=== Task item ===
Please reproduce the full set of data below exactly.

>>>>

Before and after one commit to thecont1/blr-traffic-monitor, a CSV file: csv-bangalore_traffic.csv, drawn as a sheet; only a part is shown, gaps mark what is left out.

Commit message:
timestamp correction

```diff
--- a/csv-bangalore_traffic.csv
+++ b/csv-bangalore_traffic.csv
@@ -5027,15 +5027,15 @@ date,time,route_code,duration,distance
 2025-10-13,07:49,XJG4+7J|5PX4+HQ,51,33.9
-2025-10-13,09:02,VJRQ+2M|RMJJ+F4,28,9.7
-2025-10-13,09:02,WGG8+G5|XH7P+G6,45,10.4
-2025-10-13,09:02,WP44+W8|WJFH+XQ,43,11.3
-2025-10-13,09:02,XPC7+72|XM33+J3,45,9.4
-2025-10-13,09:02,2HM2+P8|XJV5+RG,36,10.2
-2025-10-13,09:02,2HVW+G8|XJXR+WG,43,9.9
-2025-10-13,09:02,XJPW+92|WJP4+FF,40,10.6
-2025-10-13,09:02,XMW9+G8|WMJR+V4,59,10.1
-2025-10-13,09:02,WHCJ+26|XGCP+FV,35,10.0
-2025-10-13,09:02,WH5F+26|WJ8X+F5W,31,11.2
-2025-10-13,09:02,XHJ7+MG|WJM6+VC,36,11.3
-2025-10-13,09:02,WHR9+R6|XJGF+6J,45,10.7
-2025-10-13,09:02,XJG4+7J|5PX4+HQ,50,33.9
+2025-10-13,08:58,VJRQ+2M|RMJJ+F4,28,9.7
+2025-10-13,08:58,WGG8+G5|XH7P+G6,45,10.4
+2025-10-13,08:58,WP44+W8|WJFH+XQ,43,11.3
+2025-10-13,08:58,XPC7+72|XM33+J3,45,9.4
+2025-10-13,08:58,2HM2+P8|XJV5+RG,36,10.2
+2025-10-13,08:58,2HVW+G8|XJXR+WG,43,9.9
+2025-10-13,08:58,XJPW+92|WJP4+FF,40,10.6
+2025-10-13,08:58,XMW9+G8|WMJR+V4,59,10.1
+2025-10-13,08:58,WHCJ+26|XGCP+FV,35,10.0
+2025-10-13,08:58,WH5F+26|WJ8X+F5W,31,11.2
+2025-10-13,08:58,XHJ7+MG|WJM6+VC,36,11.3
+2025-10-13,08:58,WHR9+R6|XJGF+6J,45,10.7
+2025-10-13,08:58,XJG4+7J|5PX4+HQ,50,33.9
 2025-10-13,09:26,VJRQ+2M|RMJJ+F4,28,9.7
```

<<<<

=== Response box ===
Before and after one commit to thecont1/blr-traffic-monitor, a CSV file: csv-bangalore_traffic.csv, drawn as a sheet; only a part is shown, gaps mark what is left out.

Commit message:
timestamp correction

```diff
--- a/csv-bangalore_traffic.csv
+++ b/csv-bangalore_traffic.csv
@@ -5027,15 +5027,15 @@ date,time,route_code,duration,distance
 2025-10-13,07:49,XJG4+7J|5PX4+HQ,51,33.9
-2025-10-13,09:02,VJRQ+2M|RMJJ+F4,28,9.7
-2025-10-13,09:02,WGG8+G5|XH7P+G6,45,10.4
-2025-10-13,09:02,WP44+W8|WJFH+XQ,43,11.3
-2025-10-13,09:02,XPC7+72|XM33+J3,45,9.4
-2025-10-13,09:02,2HM2+P8|XJV5+RG,36,10.2
-2025-10-13,09:02,2HVW+G8|XJXR+WG,43,9.9
-2025-10-13,09:02,XJPW+92|WJP4+FF,40,10.6
-2025-10-13,09:02,XMW9+G8|WMJR+V4,59,10.1
-2025-10-13,09:02,WHCJ+26|XGCP+FV,35,10.0
-2025-10-13,09:02,WH5F+26|WJ8X+F5W,31,11.2
-2025-10-13,09:02,XHJ7+MG|WJM6+VC,36,11.3
-2025-10-13,09:02,WHR9+R6|XJGF+6J,45,10.7
-2025-10-13,09:02,XJG4+7J|5PX4+HQ,50,33.9
+2025-10-13,08:58,VJRQ+2M|RMJJ+F4,28,9.7
+2025-10-13,08:58,WGG8+G5|XH7P+G6,45,10.4
+2025-10-13,08:58,WP44+W8|WJFH+XQ,43,11.3
+2025-10-13,08:58,XPC7+72|XM33+J3,45,9.4
+2025-10-13,08:58,2HM2+P8|XJV5+RG,36,10.2
+2025-10-13,08:58,2HVW+G8|XJXR+WG,43,9.9
+2025-10-13,08:58,XJPW+92|WJP4+FF,40,10.6
+2025-10-13,08:58,XMW9+G8|WMJR+V4,59,10.1
+2025-10-13,08:58,WHCJ+26|XGCP+FV,35,10.0
+2025-10-13,08:58,WH5F+26|WJ8X+F5W,31,11.2
+2025-10-13,08:58,XHJ7+MG|WJM6+VC,36,11.3
+2025-10-13,08:58,WHR9+R6|XJGF+6J,45,10.7
+2025-10-13,08:58,XJG4+7J|5PX4+HQ,50,33.9
 2025-10-13,09:26,VJRQ+2M|RMJJ+F4,28,9.7
```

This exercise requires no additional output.